Dataset entries:
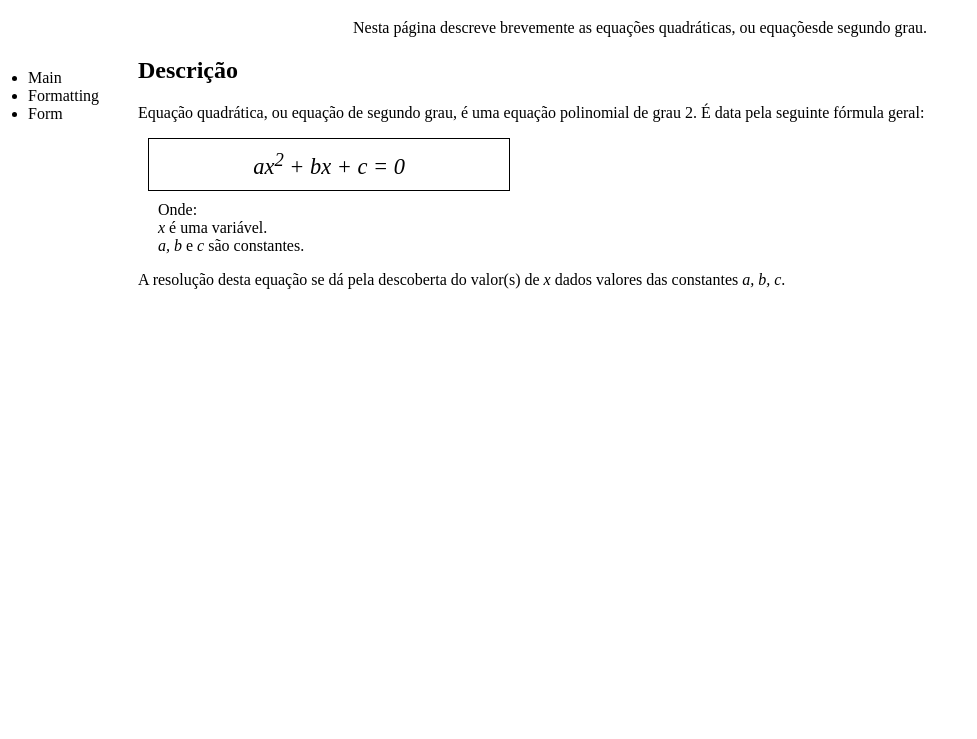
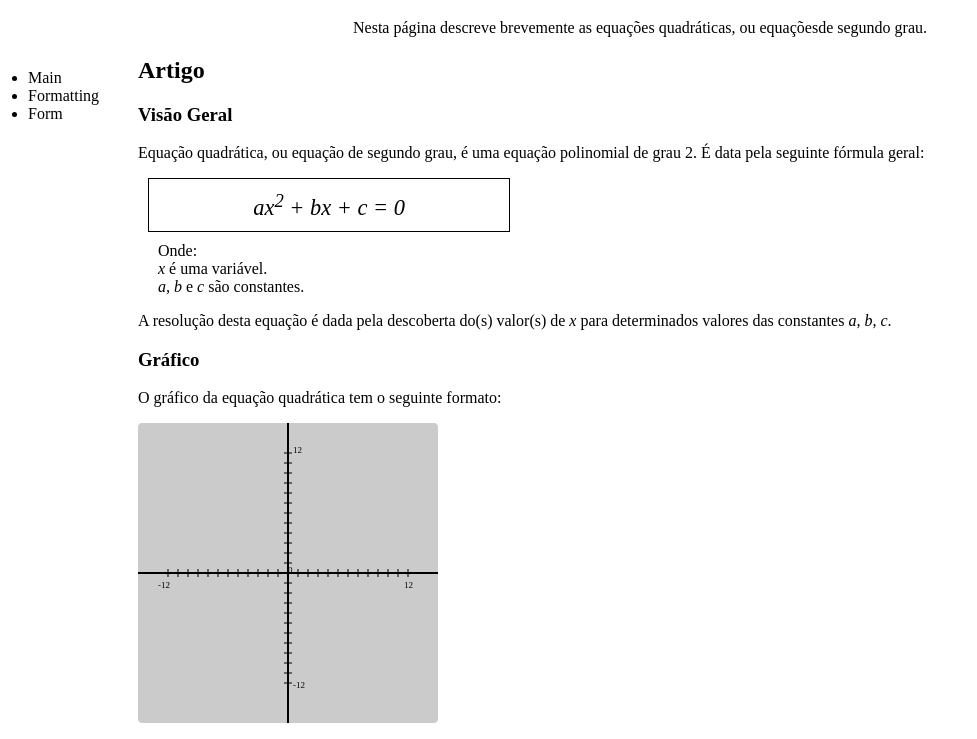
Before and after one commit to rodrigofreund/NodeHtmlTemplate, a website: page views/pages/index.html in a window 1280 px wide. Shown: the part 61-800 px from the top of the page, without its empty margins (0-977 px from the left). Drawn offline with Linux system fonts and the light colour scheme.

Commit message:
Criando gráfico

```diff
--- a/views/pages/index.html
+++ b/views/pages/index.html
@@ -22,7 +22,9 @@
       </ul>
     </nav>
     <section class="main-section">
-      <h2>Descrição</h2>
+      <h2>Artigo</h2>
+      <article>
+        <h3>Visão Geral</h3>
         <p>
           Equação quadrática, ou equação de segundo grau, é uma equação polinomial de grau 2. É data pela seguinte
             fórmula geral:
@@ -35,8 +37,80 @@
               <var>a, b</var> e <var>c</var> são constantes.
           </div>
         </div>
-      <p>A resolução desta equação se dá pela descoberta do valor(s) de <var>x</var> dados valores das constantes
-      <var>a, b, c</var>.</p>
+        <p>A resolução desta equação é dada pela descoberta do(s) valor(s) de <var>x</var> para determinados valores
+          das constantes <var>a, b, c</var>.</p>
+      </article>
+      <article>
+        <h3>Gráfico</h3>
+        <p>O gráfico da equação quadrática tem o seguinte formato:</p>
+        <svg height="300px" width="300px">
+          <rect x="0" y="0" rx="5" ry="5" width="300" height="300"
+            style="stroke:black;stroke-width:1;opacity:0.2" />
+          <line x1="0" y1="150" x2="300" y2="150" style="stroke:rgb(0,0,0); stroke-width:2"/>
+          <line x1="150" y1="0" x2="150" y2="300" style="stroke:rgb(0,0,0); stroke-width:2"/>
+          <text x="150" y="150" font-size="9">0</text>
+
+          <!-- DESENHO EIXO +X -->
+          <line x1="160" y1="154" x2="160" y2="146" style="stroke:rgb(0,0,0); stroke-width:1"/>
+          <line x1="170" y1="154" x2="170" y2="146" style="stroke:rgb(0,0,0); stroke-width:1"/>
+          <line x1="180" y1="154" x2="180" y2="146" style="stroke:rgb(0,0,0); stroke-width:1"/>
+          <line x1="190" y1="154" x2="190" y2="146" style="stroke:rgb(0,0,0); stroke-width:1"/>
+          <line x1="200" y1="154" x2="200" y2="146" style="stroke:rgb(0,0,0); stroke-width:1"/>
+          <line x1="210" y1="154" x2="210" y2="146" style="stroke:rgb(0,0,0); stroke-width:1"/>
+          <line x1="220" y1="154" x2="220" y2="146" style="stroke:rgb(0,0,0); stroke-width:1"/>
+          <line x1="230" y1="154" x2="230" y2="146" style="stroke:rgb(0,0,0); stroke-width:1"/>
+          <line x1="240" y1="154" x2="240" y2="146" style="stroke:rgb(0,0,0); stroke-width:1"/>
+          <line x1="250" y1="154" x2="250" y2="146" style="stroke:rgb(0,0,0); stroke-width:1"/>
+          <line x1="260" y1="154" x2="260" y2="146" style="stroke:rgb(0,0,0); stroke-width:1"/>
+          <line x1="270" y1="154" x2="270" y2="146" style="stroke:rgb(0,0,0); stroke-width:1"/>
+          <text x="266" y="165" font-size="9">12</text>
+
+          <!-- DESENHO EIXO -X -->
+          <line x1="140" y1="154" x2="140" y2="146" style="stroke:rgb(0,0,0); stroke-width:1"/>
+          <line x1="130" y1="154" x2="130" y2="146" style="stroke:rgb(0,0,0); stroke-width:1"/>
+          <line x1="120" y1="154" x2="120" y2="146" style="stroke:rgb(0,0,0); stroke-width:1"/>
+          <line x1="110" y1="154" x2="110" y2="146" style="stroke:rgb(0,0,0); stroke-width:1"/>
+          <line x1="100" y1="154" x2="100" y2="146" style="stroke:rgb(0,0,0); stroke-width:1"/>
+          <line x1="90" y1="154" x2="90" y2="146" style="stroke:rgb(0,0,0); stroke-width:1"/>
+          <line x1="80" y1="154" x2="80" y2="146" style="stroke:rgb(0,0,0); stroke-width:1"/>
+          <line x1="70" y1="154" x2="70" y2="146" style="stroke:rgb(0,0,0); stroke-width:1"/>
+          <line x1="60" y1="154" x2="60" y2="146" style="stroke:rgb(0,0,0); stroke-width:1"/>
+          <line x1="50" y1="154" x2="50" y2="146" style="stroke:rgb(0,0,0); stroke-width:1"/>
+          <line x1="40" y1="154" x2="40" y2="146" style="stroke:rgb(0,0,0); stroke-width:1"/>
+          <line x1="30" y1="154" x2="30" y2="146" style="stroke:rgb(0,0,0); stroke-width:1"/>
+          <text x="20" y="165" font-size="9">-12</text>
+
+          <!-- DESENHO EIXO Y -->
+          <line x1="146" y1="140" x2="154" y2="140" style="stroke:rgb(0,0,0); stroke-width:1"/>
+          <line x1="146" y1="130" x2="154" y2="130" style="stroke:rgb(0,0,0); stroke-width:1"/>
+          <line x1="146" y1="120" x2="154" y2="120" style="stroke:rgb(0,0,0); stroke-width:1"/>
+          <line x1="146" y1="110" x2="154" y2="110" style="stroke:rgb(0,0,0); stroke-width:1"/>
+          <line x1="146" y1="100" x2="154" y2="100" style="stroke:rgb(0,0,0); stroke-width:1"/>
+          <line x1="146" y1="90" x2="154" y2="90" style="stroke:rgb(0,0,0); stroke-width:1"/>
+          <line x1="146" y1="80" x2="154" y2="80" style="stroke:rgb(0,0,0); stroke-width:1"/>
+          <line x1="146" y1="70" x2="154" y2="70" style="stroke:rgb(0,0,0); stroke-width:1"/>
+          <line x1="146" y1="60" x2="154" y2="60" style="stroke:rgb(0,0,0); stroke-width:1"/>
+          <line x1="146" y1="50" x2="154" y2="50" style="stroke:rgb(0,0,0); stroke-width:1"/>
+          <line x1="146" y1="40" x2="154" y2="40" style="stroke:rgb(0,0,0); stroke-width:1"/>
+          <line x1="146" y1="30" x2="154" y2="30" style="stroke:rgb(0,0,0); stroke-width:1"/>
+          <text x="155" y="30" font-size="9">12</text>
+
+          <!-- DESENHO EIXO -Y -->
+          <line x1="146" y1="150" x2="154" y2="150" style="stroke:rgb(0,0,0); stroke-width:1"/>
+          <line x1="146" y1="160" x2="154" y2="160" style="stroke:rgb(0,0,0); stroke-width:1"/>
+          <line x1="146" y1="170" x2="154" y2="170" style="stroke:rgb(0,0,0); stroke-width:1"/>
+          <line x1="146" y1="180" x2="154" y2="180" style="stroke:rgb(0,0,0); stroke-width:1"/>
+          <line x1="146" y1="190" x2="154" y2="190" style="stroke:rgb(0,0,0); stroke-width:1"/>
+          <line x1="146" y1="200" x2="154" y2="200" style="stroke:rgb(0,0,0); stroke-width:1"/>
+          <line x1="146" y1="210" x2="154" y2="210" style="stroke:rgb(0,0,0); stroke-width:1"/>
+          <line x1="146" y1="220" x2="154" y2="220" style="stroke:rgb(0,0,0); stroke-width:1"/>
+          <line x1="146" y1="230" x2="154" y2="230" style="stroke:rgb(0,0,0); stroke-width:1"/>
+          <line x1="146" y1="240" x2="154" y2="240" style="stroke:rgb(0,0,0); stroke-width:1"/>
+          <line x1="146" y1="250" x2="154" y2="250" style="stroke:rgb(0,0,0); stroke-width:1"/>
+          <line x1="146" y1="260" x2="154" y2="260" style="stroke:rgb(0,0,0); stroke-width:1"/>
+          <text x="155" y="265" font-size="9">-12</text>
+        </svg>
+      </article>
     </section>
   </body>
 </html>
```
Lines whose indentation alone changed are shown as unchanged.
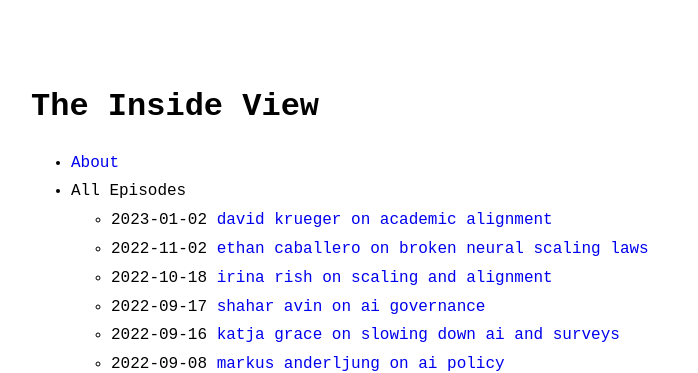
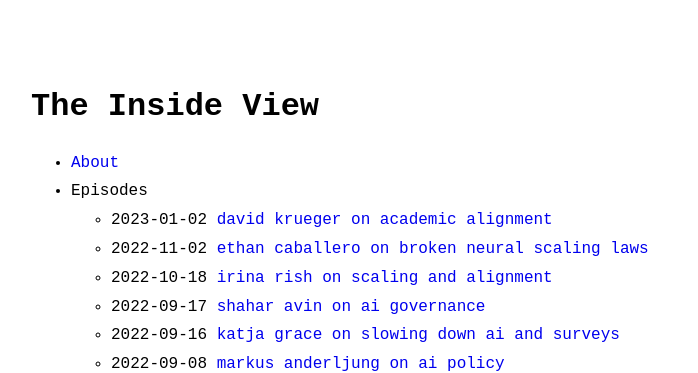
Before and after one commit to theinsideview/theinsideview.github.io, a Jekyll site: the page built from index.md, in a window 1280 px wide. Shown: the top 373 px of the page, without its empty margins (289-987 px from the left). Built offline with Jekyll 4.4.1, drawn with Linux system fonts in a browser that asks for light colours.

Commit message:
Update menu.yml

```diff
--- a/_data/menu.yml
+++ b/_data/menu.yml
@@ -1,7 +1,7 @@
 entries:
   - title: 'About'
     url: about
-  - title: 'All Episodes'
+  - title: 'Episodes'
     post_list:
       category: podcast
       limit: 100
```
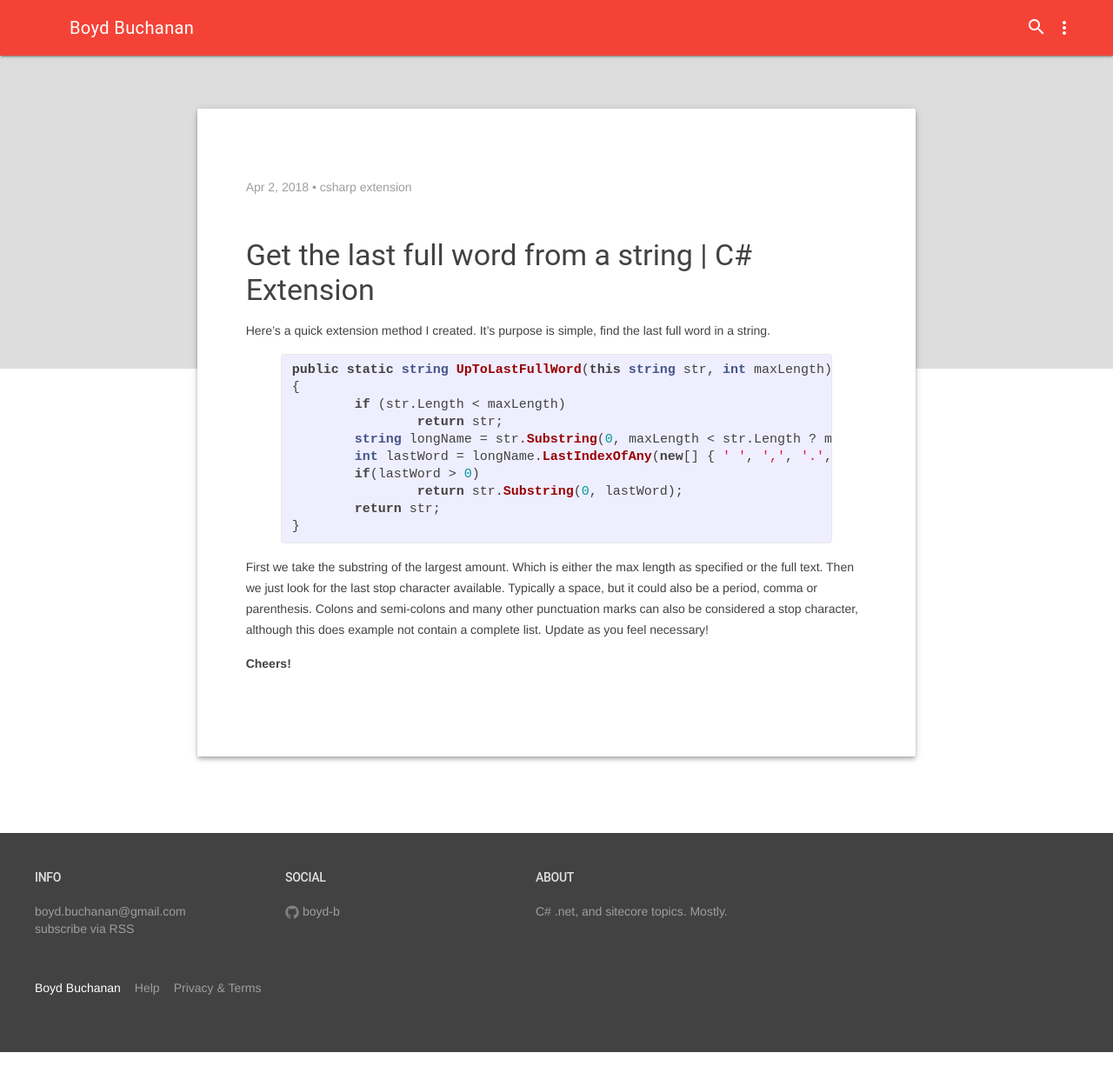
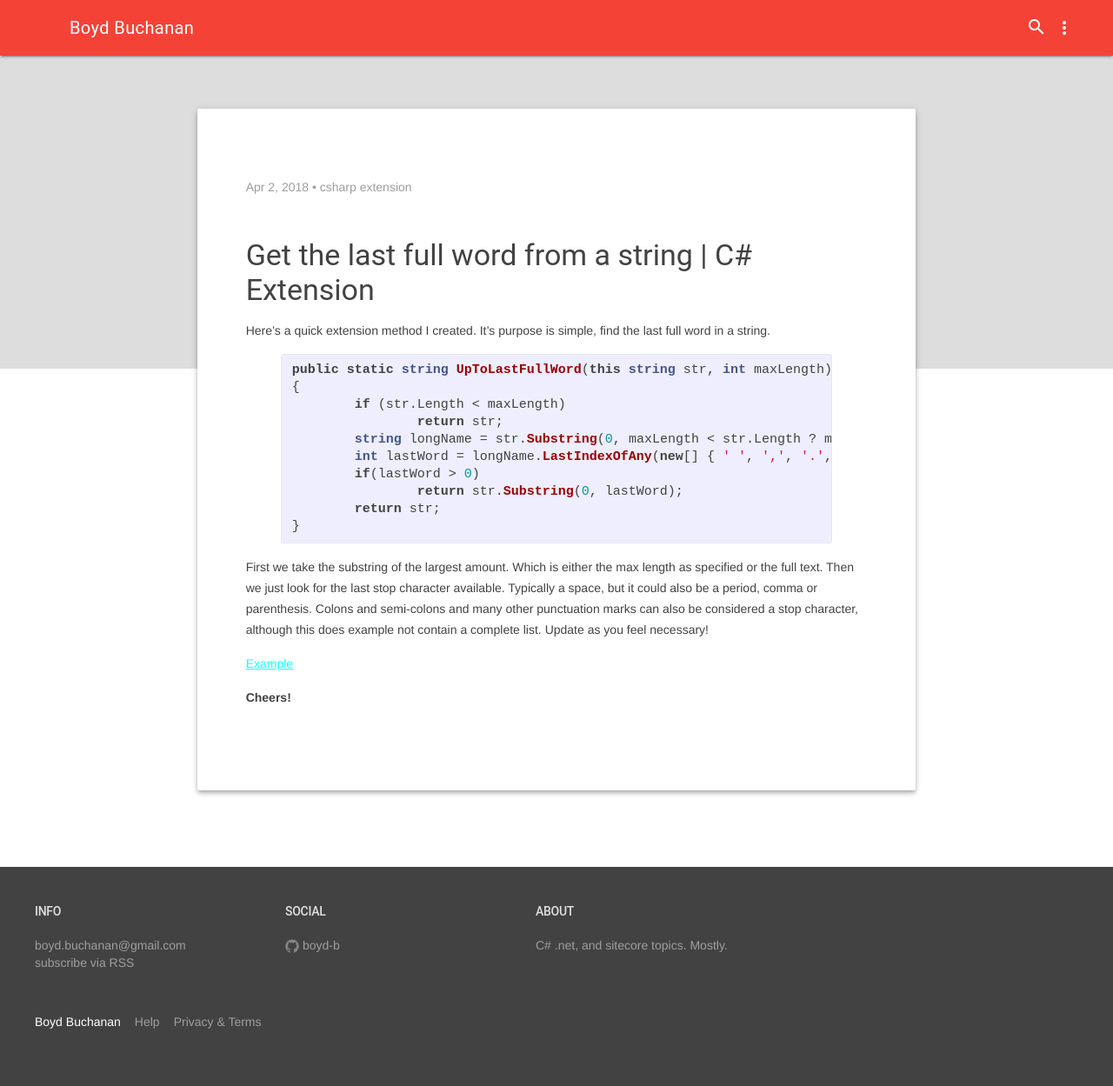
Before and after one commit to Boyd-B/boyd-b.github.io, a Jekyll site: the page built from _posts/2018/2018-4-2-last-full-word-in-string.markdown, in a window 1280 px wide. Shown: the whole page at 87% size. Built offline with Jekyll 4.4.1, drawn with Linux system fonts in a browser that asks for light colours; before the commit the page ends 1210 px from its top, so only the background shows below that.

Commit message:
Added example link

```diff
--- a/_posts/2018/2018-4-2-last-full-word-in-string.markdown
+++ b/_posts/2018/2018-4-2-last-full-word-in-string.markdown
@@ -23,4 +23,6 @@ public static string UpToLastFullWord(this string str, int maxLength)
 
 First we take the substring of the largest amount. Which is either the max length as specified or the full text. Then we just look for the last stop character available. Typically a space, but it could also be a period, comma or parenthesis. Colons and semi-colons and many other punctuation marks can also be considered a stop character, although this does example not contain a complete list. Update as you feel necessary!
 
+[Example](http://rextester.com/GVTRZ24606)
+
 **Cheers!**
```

## The task
Which lines above include the string "index"? Show them.

## Written answer
Before and after one commit to rodrigofreund/NodeHtmlTemplate, a website: page views/pages/index.html in a window 1280 px wide. Shown: the part 61-800 px from the top of the page, without its empty margins (0-977 px from the left). Drawn offline with Linux system fonts and the light colour scheme.
--- a/views/pages/index.html
+++ b/views/pages/index.html
Before and after one commit to theinsideview/theinsideview.github.io, a Jekyll site: the page built from index.md, in a window 1280 px wide. Shown: the top 373 px of the page, without its empty margins (289-987 px from the left). Built offline with Jekyll 4.4.1, drawn with Linux system fonts in a browser that asks for light colours.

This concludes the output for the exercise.